PROBLEM TO SOLVE ▸ A faithful copy of each record is required, minus the images.

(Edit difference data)
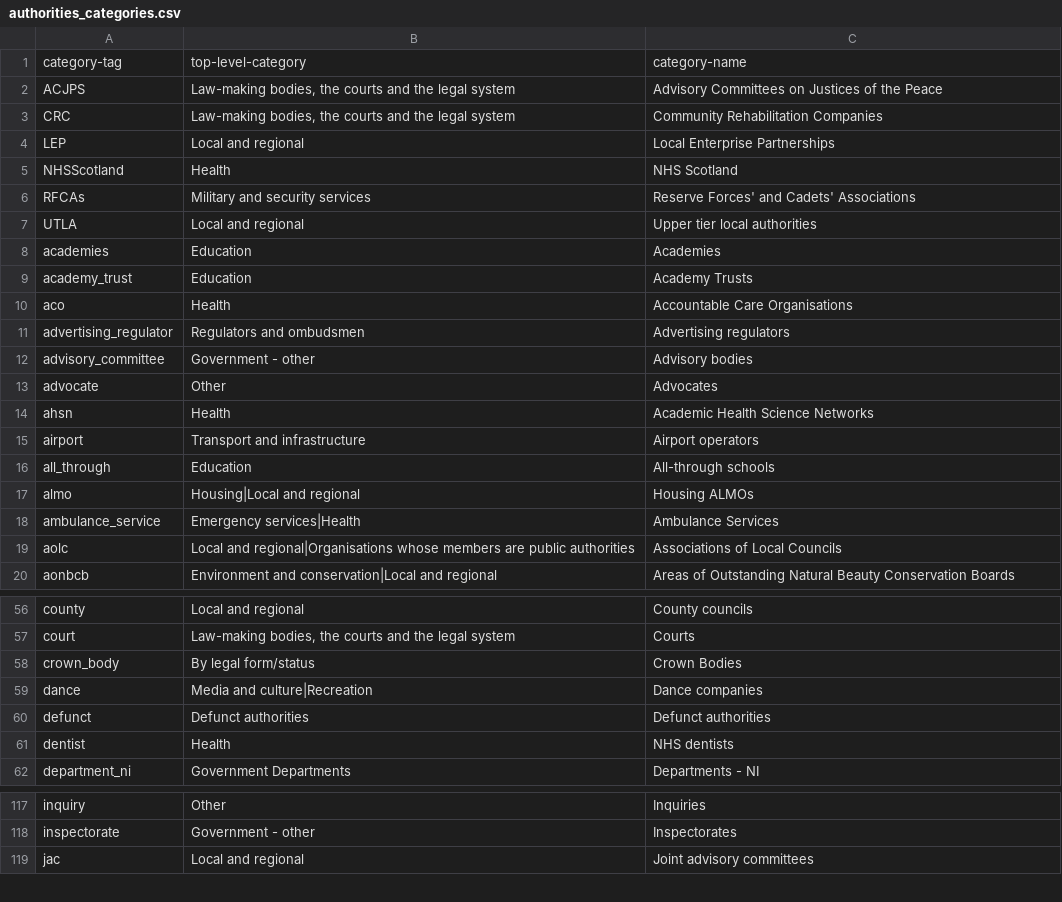
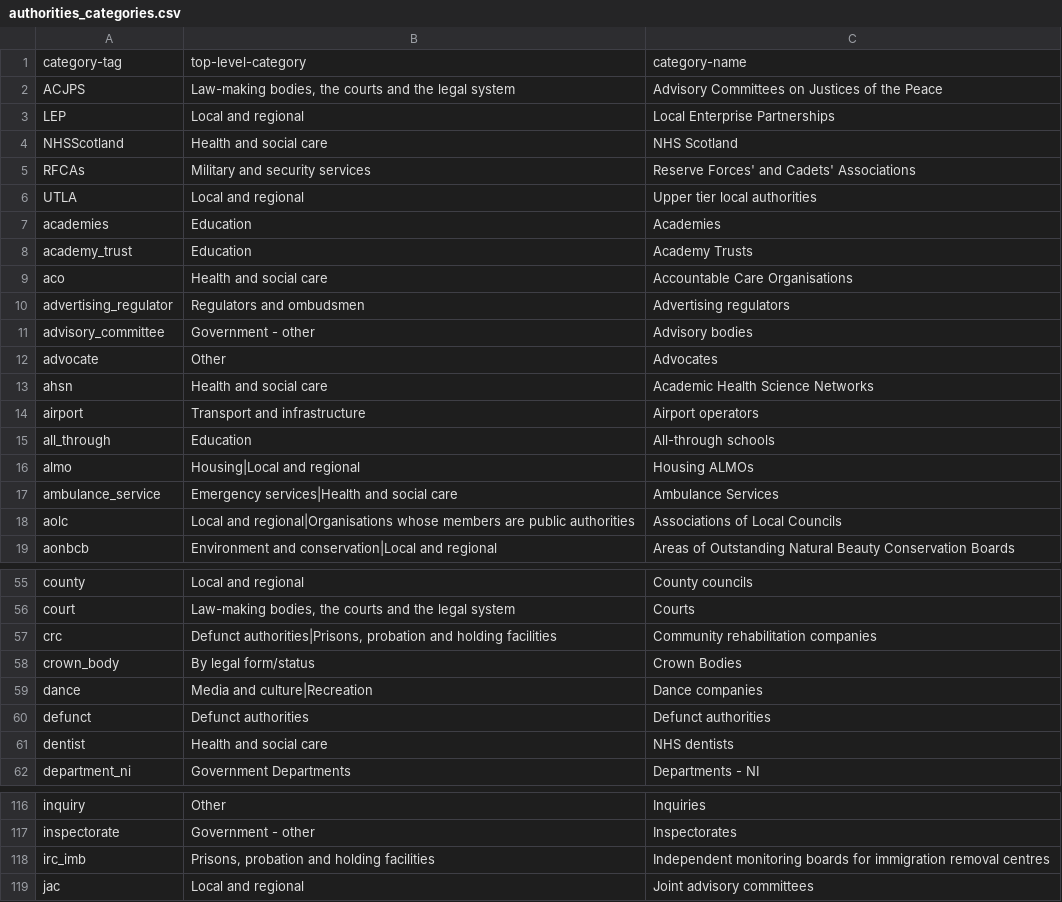
Before and after one commit to mysociety/wdtk_authorities_list, a CSV file: data/packages/whatdotheyknow_authorities_dataset/authorities_categories.csv, drawn as a sheet; only a part is shown, gaps mark what is left out; the diff covers the shown part only.

```diff
--- a/data/packages/whatdotheyknow_authorities_dataset/authorities_categories.csv
+++ b/data/packages/whatdotheyknow_authorities_dataset/authorities_categories.csv
@@ -2,5 +2,4 @@ category-tag,top-level-category,category-name
 ACJPS,"Law-making bodies, the courts and the legal system",Advisory Committees on Justices of the Peace
-CRC,"Law-making bodies, the courts and the legal system",Community Rehabilitation Companies
 LEP,Local and regional,Local Enterprise Partnerships
-NHSScotland,Health,NHS Scotland
+NHSScotland,Health and social care,NHS Scotland
 RFCAs,Military and security services,Reserve Forces' and Cadets' Associations
@@ -9,3 +8,3 @@ academies,Education,Academies
 academy_trust,Education,Academy Trusts
-aco,Health,Accountable Care Organisations
+aco,Health and social care,Accountable Care Organisations
 advertising_regulator,Regulators and ombudsmen,Advertising regulators
@@ -13,3 +12,3 @@ advisory_committee,Government - other,Advisory bodies
 advocate,Other,Advocates
-ahsn,Health,Academic Health Science Networks
+ahsn,Health and social care,Academic Health Science Networks
 airport,Transport and infrastructure,Airport operators
@@ -17,3 +16,3 @@ all_through,Education,All-through schools
 almo,Housing|Local and regional,Housing ALMOs
-ambulance_service,Emergency services|Health,Ambulance Services
+ambulance_service,Emergency services|Health and social care,Ambulance Services
 aolc,Local and regional|Organisations whose members are public authorities,Associations of Local Councils
@@ -57,2 +56,3 @@ county,Local and regional,County councils
 court,"Law-making bodies, the courts and the legal system",Courts
+crc,"Defunct authorities|Prisons, probation and holding facilities",Community rehabilitation companies
 crown_body,By legal form/status,Crown Bodies
@@ -60,3 +60,3 @@ dance,Media and culture|Recreation,Dance companies
 defunct,Defunct authorities,Defunct authorities
-dentist,Health,NHS dentists
+dentist,Health and social care,NHS dentists
 department_ni,Government Departments,Departments - NI
@@ -118,2 +117,3 @@ inquiry,Other,Inquiries
 inspectorate,Government - other,Inspectorates
+irc_imb,"Prisons, probation and holding facilities",Independent monitoring boards for immigration removal centres
 jac,Local and regional,Joint advisory committees
```
Also changed, not shown: 3 added rows, 2 removed rows and 38 edited cells elsewhere in this file, data/raw/authorities_categories.csv, docs/data/whatdotheyknow_authorities_dataset/0.73.0/authorities_categories.csv, 39 other files.
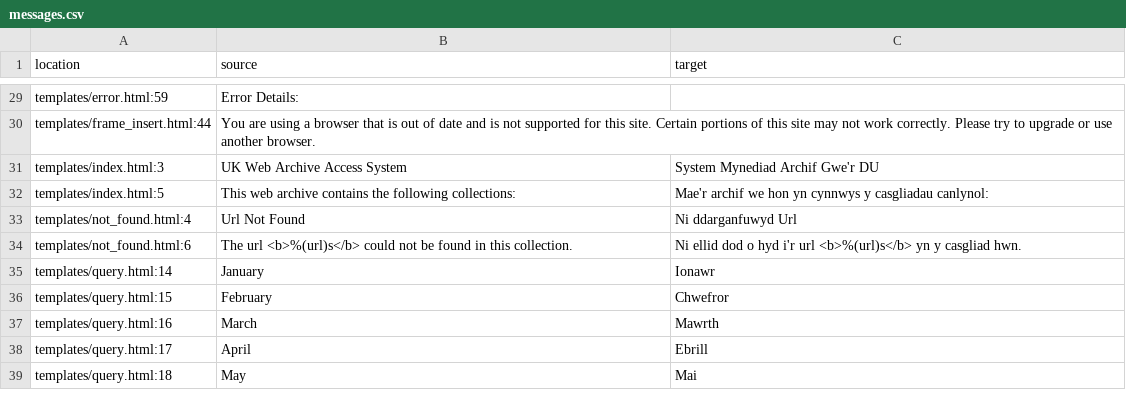
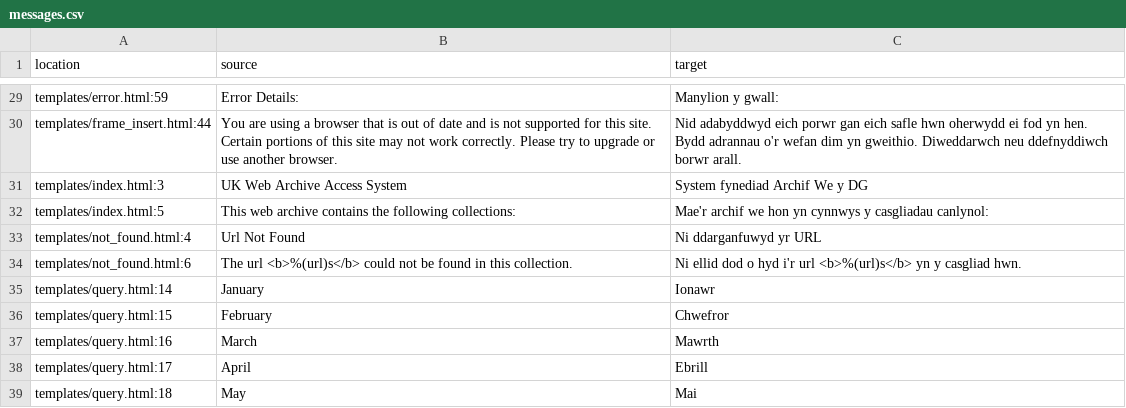
Before and after one commit to ukwa/ukwa-pywb, a CSV file: i18n/translations/cy/LC_MESSAGES/messages.csv, drawn as a sheet; only a part is shown, gaps mark what is left out; the diff covers the shown part only; the diff names each change by its address in the sheet, - before the commit and + after, or states it on an @@ line.

```diff
--- a/i18n/translations/cy/LC_MESSAGES/messages.csv
+++ b/i18n/translations/cy/LC_MESSAGES/messages.csv
-C29 (target): (empty)
+C29 (target): Manylion y gwall:
-C30 (target): (empty)
+C30 (target): Nid adabyddwyd eich porwr gan eich safle hwn oherwydd ei fod yn hen. Bydd adrannau o'r wefan dim yn gweithio. Diweddarwch neu ddefnyddiwch borwr arall.
-C31 (target): System Mynediad Archif Gwe'r DU
+C31 (target): System fynediad Archif We y DG
-C33 (target): Ni ddarganfuwyd Url
+C33 (target): Ni ddarganfuwyd yr URL
```
Also changed, not shown: 40 edited cells elsewhere in this file, 1 other file.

EXERCISE RESULT ▸
Before and after one commit to mysociety/wdtk_authorities_list, a CSV file: data/packages/whatdotheyknow_authorities_dataset/authorities_categories.csv, drawn as a sheet; only a part is shown, gaps mark what is left out; the diff covers the shown part only.

```diff
--- a/data/packages/whatdotheyknow_authorities_dataset/authorities_categories.csv
+++ b/data/packages/whatdotheyknow_authorities_dataset/authorities_categories.csv
@@ -2,5 +2,4 @@ category-tag,top-level-category,category-name
 ACJPS,"Law-making bodies, the courts and the legal system",Advisory Committees on Justices of the Peace
-CRC,"Law-making bodies, the courts and the legal system",Community Rehabilitation Companies
 LEP,Local and regional,Local Enterprise Partnerships
-NHSScotland,Health,NHS Scotland
+NHSScotland,Health and social care,NHS Scotland
 RFCAs,Military and security services,Reserve Forces' and Cadets' Associations
@@ -9,3 +8,3 @@ academies,Education,Academies
 academy_trust,Education,Academy Trusts
-aco,Health,Accountable Care Organisations
+aco,Health and social care,Accountable Care Organisations
 advertising_regulator,Regulators and ombudsmen,Advertising regulators
@@ -13,3 +12,3 @@ advisory_committee,Government - other,Advisory bodies
 advocate,Other,Advocates
-ahsn,Health,Academic Health Science Networks
+ahsn,Health and social care,Academic Health Science Networks
 airport,Transport and infrastructure,Airport operators
@@ -17,3 +16,3 @@ all_through,Education,All-through schools
 almo,Housing|Local and regional,Housing ALMOs
-ambulance_service,Emergency services|Health,Ambulance Services
+ambulance_service,Emergency services|Health and social care,Ambulance Services
 aolc,Local and regional|Organisations whose members are public authorities,Associations of Local Councils
@@ -57,2 +56,3 @@ county,Local and regional,County councils
 court,"Law-making bodies, the courts and the legal system",Courts
+crc,"Defunct authorities|Prisons, probation and holding facilities",Community rehabilitation companies
 crown_body,By legal form/status,Crown Bodies
@@ -60,3 +60,3 @@ dance,Media and culture|Recreation,Dance companies
 defunct,Defunct authorities,Defunct authorities
-dentist,Health,NHS dentists
+dentist,Health and social care,NHS dentists
 department_ni,Government Departments,Departments - NI
@@ -118,2 +117,3 @@ inquiry,Other,Inquiries
 inspectorate,Government - other,Inspectorates
+irc_imb,"Prisons, probation and holding facilities",Independent monitoring boards for immigration removal centres
 jac,Local and regional,Joint advisory committees
```
Also changed, not shown: 3 added rows, 2 removed rows and 38 edited cells elsewhere in this file, data/raw/authorities_categories.csv, docs/data/whatdotheyknow_authorities_dataset/0.73.0/authorities_categories.csv, 39 other files.
Before and after one commit to ukwa/ukwa-pywb, a CSV file: i18n/translations/cy/LC_MESSAGES/messages.csv, drawn as a sheet; only a part is shown, gaps mark what is left out; the diff covers the shown part only; the diff names each change by its address in the sheet, - before the commit and + after, or states it on an @@ line.

```diff
--- a/i18n/translations/cy/LC_MESSAGES/messages.csv
+++ b/i18n/translations/cy/LC_MESSAGES/messages.csv
-C29 (target): (empty)
+C29 (target): Manylion y gwall:
-C30 (target): (empty)
+C30 (target): Nid adabyddwyd eich porwr gan eich safle hwn oherwydd ei fod yn hen. Bydd adrannau o'r wefan dim yn gweithio. Diweddarwch neu ddefnyddiwch borwr arall.
-C31 (target): System Mynediad Archif Gwe'r DU
+C31 (target): System fynediad Archif We y DG
-C33 (target): Ni ddarganfuwyd Url
+C33 (target): Ni ddarganfuwyd yr URL
```
Also changed, not shown: 40 edited cells elsewhere in this file, 1 other file.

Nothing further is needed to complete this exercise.